Harvard University campus after it shut down during the COVID-19 pandemic, in Cambridge, Massachusetts, March 25, 2020, photo by Keiko Hiromi/Reuters

commentary

(CNN)

College in America Could Be Changed Forever

Harvard University campus after it shut down during the COVID-19 pandemic, in Cambridge, Massachusetts, March 25, 2020

Photo by Keiko Hiromi/Reuters

by Charles A. Goldman and Rita Karam

July 7, 2020

The college experience in America might never look the same.

COVID-19 is threatening to upend the models that both public and private higher education depend on in the United States. As universities consider whether to postpone in-person classes until next year, many parents and students may be questioning the value of a traditional higher education.

Colleges and universities have been increasing their use of online learning for years. COVID-19 has accelerated that change, forcing students and faculty across the country to adapt to online methods. Some colleges have replaced all in-person instruction, labs and exams with online delivery.

Face-to-face interactions with professors and other students have been a core aspect of the experience at many colleges and universities.…

The remainder of this commentary is available at cnn.com.


Charles A. Goldman is a senior economist and Rita T. Karam is a senior policy researcher at the nonprofit, nonpartisan RAND Corporation. Both are professors at the Pardee RAND Graduate School.
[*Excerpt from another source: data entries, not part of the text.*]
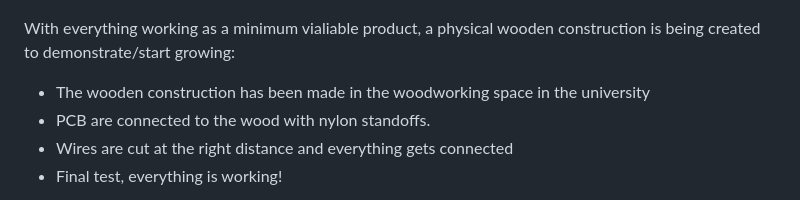
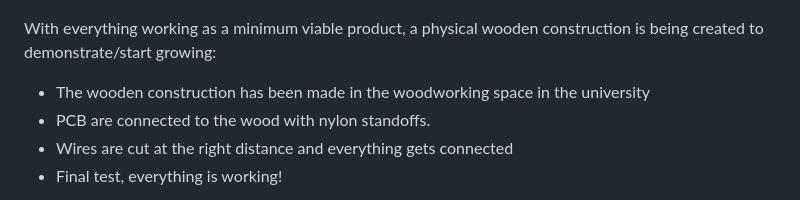
Before and after one commit to CasTruyers/PXL_LED_ResearchSystem, a Markdown page: docs/weeklyReport.md, the part around the change. Drawn GitHub-style.

```diff
--- a/docs/weeklyReport.md
+++ b/docs/weeklyReport.md
@@ -121,7 +121,7 @@ Work continued on the web-interface. Websockets is being set-up instead of HTTP
   <img src="./media/webInterface.jpeg" alt="Web interface" width="400" height="600" />
 </p>
 
-With everything working as a minimum vialiable product, a physical wooden construction is being created to demonstrate/start growing:
+With everything working as a minimum viable product, a physical wooden construction is being created to demonstrate/start growing:
 - The wooden construction has been made in the woodworking space in the university
 - PCB are connected to the wood with nylon standoffs.
 - Wires are cut at the right distance and everything gets connected
```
This commentary originally appeared on CNN on July 7, 2020. Commentary gives RAND researchers a platform to convey insights based on their professional expertise and often on their peer-reviewed research and analysis.